Murray The K, top kat DJ in New York, of station WINS, was on hand to greet Millie upon her arrival. While screaming fans looked on, he presented her with her huge lollipop, while Port Authority police at the airport restrained the enthusiastic crowd of fans who went wild. At one point, over 30 policemen had to surround Millie when her fans chanted 'Sweet William' (her new hit single) while straining to get through the protective barricade to touch the tiny singer. A hectic schedule of press, radio and television interviews and photo sessions followed. In addition, she went on a shopping tour through Macy's, New York's largest department store, and it was an exciting event in her life to see all the beautiful American clothes and accessories available in this country.

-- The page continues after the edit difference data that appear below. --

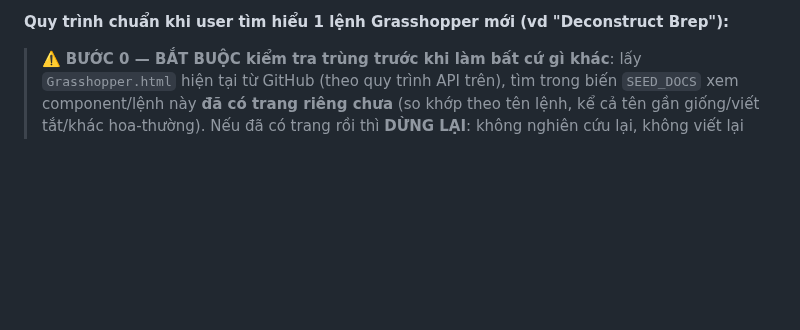
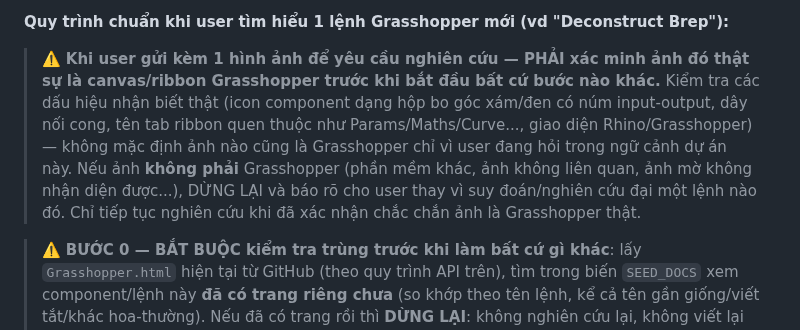
Before and after one commit to nguyencam190/Document_Grasshopper, a Markdown page: CLAUDE.md, the part around the change. Rendered like a GitHub page; blank space fills up the shorter version.

Commit message:
Require verifying an image is a genuine Grasshopper screenshot first
Before researching a component from a user-submitted image, must
confirm it actually shows real Grasshopper UI (component icons, wires,
ribbon tabs) rather than assuming any image in this project context is
Grasshopper by default.

```diff
--- a/CLAUDE.md
+++ b/CLAUDE.md
@@ -73,6 +73,14 @@ nhưng không dùng nó để sửa nữa). Quy trình lấy/ghi file qua API (r
    để commit thẳng lên GitHub — không qua `git add/commit/push` cục bộ nữa.
 
 **Quy trình chuẩn khi user tìm hiểu 1 lệnh Grasshopper mới (vd "Deconstruct Brep"):**
+
+> ⚠️ **Khi user gửi kèm 1 hình ảnh để yêu cầu nghiên cứu — PHẢI xác minh ảnh đó thật sự là canvas/ribbon
+> Grasshopper trước khi bắt đầu bất cứ bước nào khác.** Kiểm tra các dấu hiệu nhận biết thật (icon
+> component dạng hộp bo góc xám/đen có núm input-output, dây nối cong, tên tab ribbon quen thuộc như
+> Params/Maths/Curve..., giao diện Rhino/Grasshopper) — không mặc định ảnh nào cũng là Grasshopper chỉ
+> vì user đang hỏi trong ngữ cảnh dự án này. Nếu ảnh **không phải** Grasshopper (phần mềm khác, ảnh
+> không liên quan, ảnh mờ không nhận diện được...), DỪNG LẠI và báo rõ cho user thay vì suy đoán/nghiên
+> cứu đại một lệnh nào đó. Chỉ tiếp tục nghiên cứu khi đã xác nhận chắc chắn ảnh là Grasshopper thật.
 
 > ⚠️ **BƯỚC 0 — BẮT BUỘC kiểm tra trùng trước khi làm bất cứ gì khác**: lấy `Grasshopper.html` hiện
 > tại từ GitHub (theo quy trình API trên), tìm trong biến `SEED_DOCS` xem component/lệnh này **đã có
```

A few days later, Millie left the USA scene for Kingston, Jamaica, where she was escorted by police motorcycle, with siren screaming, to the Government Mansion of the Prime Minister. Here she was personally greeted by Prime Minister Sir Alexander Montie, the Governor of Jamaica, and ceremonies usually reserved for royal visitors. Millie's entire family joined her to witness this fabulous Jamaican nationwide greeting for the little girl who rose to international fame from obscurity only a short time before.
In the middle of August, Millie again returned to the US for a really special day in her life. The New York World's Fair had designated August 12th as Millie Small Day at the Fair and she was the center of attraction. A few days later, Millie again left us. It was heartbreaking to see her leave, but engagements in Ireland had to be kept. In the latter part of August, Millie was filmed in England for an Ed Sullivan CBS television program. It was not announced when this filmed sequence will appear on Ed's show, but we hope it will be soon. In September, Millie Small will again return to the US, this time to star in a Murray The K show at a New York theater. Keen teens within the metropolitan area of the city will look forward to this appearance by Millie.

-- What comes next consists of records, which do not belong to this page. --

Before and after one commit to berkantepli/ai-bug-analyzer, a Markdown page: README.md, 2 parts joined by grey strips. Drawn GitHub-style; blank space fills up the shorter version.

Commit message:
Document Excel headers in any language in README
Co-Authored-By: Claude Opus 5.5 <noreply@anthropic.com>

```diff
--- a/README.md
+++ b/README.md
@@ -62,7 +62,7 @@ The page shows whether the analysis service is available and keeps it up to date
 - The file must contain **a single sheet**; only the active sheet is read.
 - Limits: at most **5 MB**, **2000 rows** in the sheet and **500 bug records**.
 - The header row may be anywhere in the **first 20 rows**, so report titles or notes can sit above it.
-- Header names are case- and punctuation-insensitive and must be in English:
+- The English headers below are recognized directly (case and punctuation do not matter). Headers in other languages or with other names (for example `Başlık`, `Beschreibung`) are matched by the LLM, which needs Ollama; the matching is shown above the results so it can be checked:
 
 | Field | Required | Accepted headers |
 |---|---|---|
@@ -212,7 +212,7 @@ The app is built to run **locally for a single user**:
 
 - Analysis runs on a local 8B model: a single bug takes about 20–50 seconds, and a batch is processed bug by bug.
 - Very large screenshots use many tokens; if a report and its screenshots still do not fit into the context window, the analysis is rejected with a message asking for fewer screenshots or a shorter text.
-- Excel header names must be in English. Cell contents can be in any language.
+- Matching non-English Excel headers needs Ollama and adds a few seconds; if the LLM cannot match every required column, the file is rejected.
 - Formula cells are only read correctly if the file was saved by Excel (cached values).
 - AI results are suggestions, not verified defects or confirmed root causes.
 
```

Her greatest adventure since coming to England was when she was invited
to do a television show with the Beatles. She danced and sang on a London-produced
spectacular already shown twice in England, by popular demand. The show

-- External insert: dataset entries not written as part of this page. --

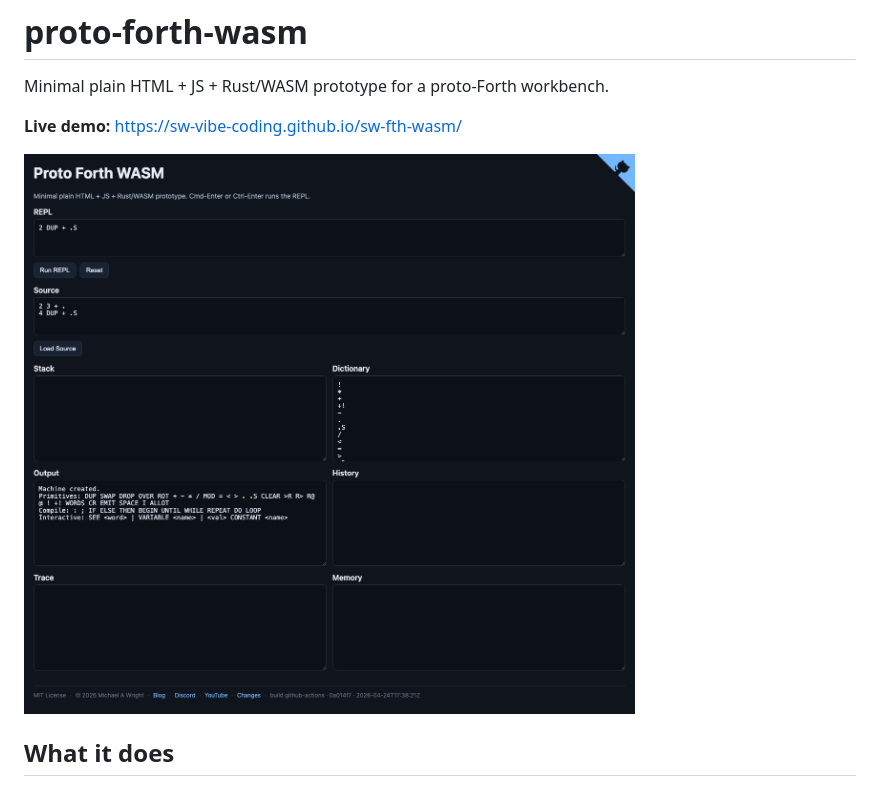
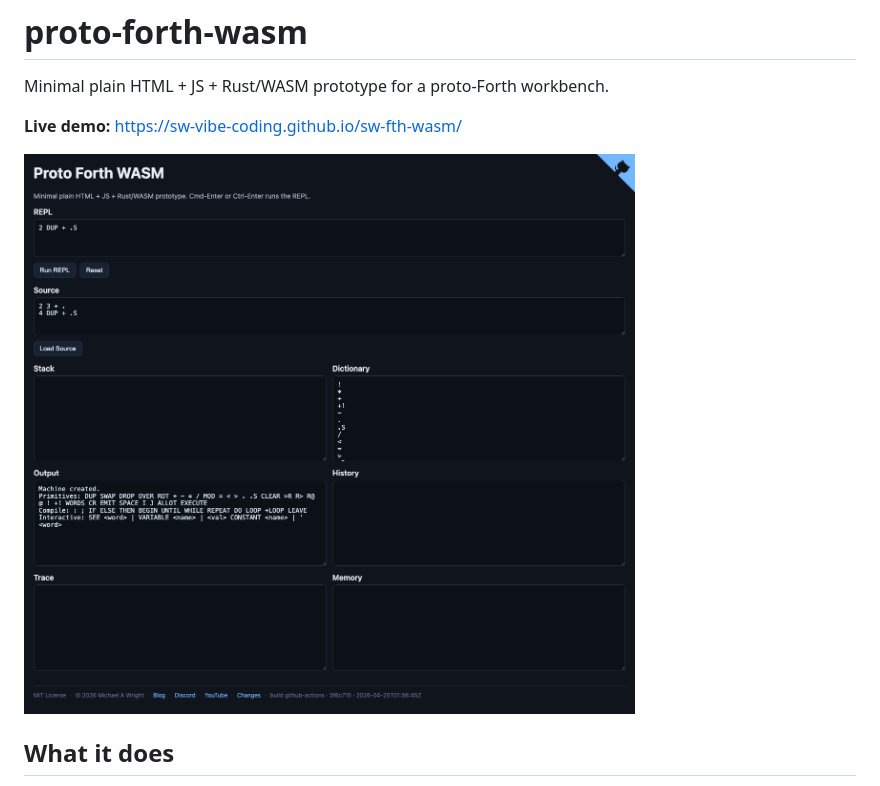
Before and after one commit to sw-vibe-coding/sw-fth-wasm, a Markdown page: README.md, the part around the change. Drawn GitHub-style; pictures changed too: images/screenshot.png.

```diff
--- a/README.md
+++ b/README.md
@@ -4,7 +4,7 @@ Minimal plain HTML + JS + Rust/WASM prototype for a proto-Forth workbench.
 
 **Live demo:** <https://sw-vibe-coding.github.io/sw-fth-wasm/>
 
-![screenshot](images/screenshot.png?ts=1777081589897)
+![screenshot](images/screenshot.png?ts=1777082301229)
 
 ## What it does
 
```
Also changed, not shown: CHANGES.md (+5 -0 lines).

is scheduled for a U.S. telecast too. How did she like the Beatles? "They
are all very nice boys!" She hastily adds that she is an ardent fan
of Peter and Gordon, Elvis Presley and Fats Domino. On boys: "I just
started dating when I came to England. At home we have a big lovely dance
hall, but my mother would not let me go out alone. I had my first date
in England. It was so much fun," she squeals with excitement. "Can
it be true?" wrote Millie's father of the rumour in Jamaica that
Millie would perform at a charity ball in London, at the invitation of
the Duke of Edinburgh and princess Alexandra. "It's not only true,
Daddy, I learned to curtsy with high-heeled shoes on," she cabled
back. Millie Small, the impish little girl, is on her way to a really
big career. We wish her the best of success.
(FROM TEENVILLE MAGAZINE, ISSUE #2, 1964)
PRESENTED BY THE SPECTROPOP TEAM